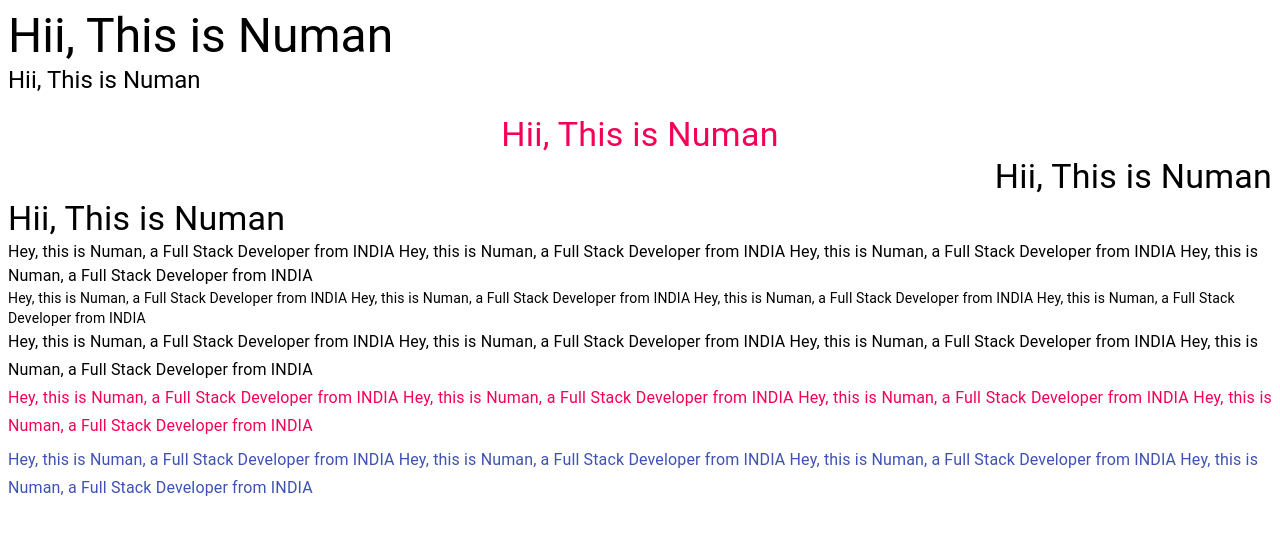
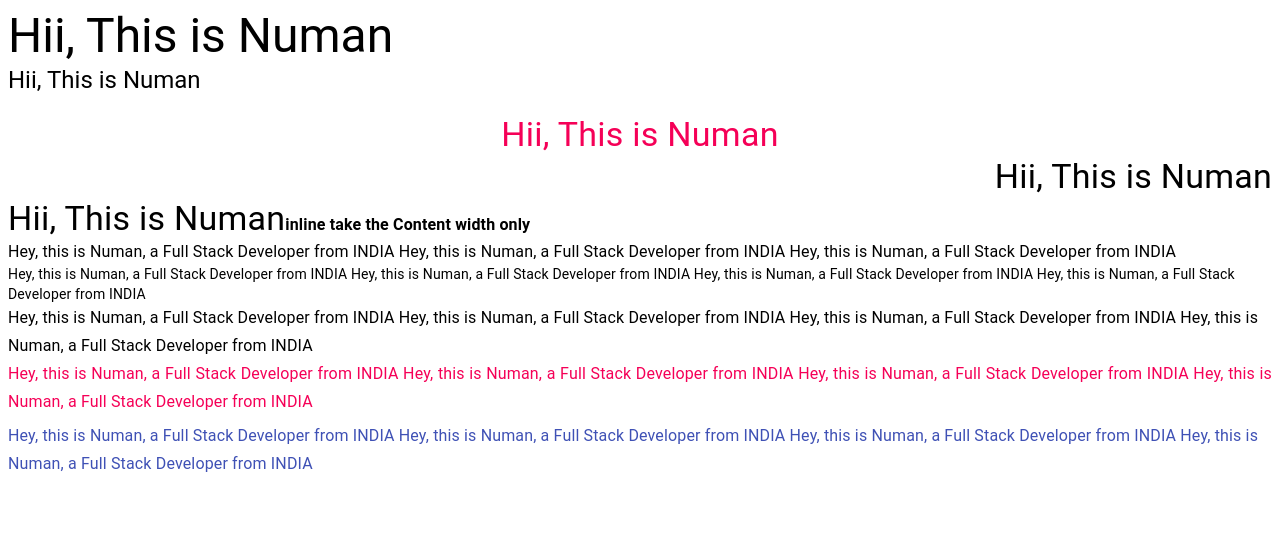
Before and after one commit to num-js/learning-material_ui-react, a React (Create React App) app: page / in a window 1280 px wide. Shown: the top 534 px of the page. Built offline with nearby package versions, Linux system fonts and the light colour scheme.

Commit message:
TypoGraphy in Mayterial-UI

```diff
--- a/src/Components/BasicComponents/TypographyComponent.js
+++ b/src/Components/BasicComponents/TypographyComponent.js
@@ -21,8 +21,9 @@ const TypographyComponent = () => {
             </Typography>
 
 
-            <Typography variant="body1">
-                Hey, this is Numan, a Full Stack Developer from INDIA
+            <Typography variant="body1" display="inline">
+                <b>inline take the Content width only</b>
+                <br />
                 Hey, this is Numan, a Full Stack Developer from INDIA
                 Hey, this is Numan, a Full Stack Developer from INDIA
                 Hey, this is Numan, a Full Stack Developer from INDIA
```
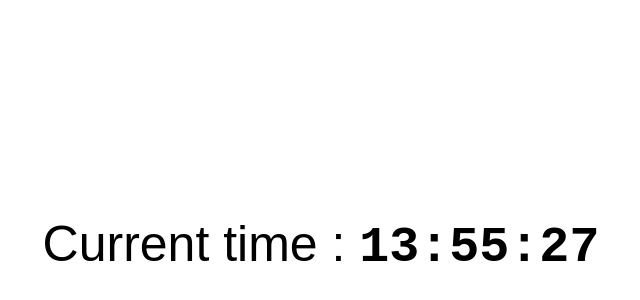
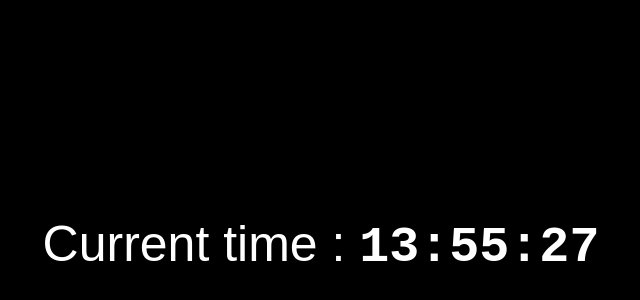
Before and after one commit to MarekZemla/current-time, a plain HTML site: page index.html in a window 1280 px wide. Shown: the part 156-456 px from the top of the page, without its empty margins (319-959 px from the left). Drawn offline with Linux system fonts and the light colour scheme.

Commit message:
update css

```diff
--- a/index.html
+++ b/index.html
@@ -15,6 +15,8 @@
    text-align: center;
    font-size: 50px;
    font-family: arial;
+   background-color:black;
+   color: white
   }
 
   span {
```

PROBLEM DETAILS => Could you set down every record above exactly as written, leaving out the pictures?

TASK SOLUTION =>
Before and after one commit to num-js/learning-material_ui-react, a React (Create React App) app: page / in a window 1280 px wide. Shown: the top 534 px of the page. Built offline with nearby package versions, Linux system fonts and the light colour scheme.

Commit message:
TypoGraphy in Mayterial-UI

```diff
--- a/src/Components/BasicComponents/TypographyComponent.js
+++ b/src/Components/BasicComponents/TypographyComponent.js
@@ -21,8 +21,9 @@ const TypographyComponent = () => {
             </Typography>
 
 
-            <Typography variant="body1">
-                Hey, this is Numan, a Full Stack Developer from INDIA
+            <Typography variant="body1" display="inline">
+                <b>inline take the Content width only</b>
+                <br />
                 Hey, this is Numan, a Full Stack Developer from INDIA
                 Hey, this is Numan, a Full Stack Developer from INDIA
                 Hey, this is Numan, a Full Stack Developer from INDIA
```
Before and after one commit to MarekZemla/current-time, a plain HTML site: page index.html in a window 1280 px wide. Shown: the part 156-456 px from the top of the page, without its empty margins (319-959 px from the left). Drawn offline with Linux system fonts and the light colour scheme.

Commit message:
update css

```diff
--- a/index.html
+++ b/index.html
@@ -15,6 +15,8 @@
    text-align: center;
    font-size: 50px;
    font-family: arial;
+   background-color:black;
+   color: white
   }
 
   span {
```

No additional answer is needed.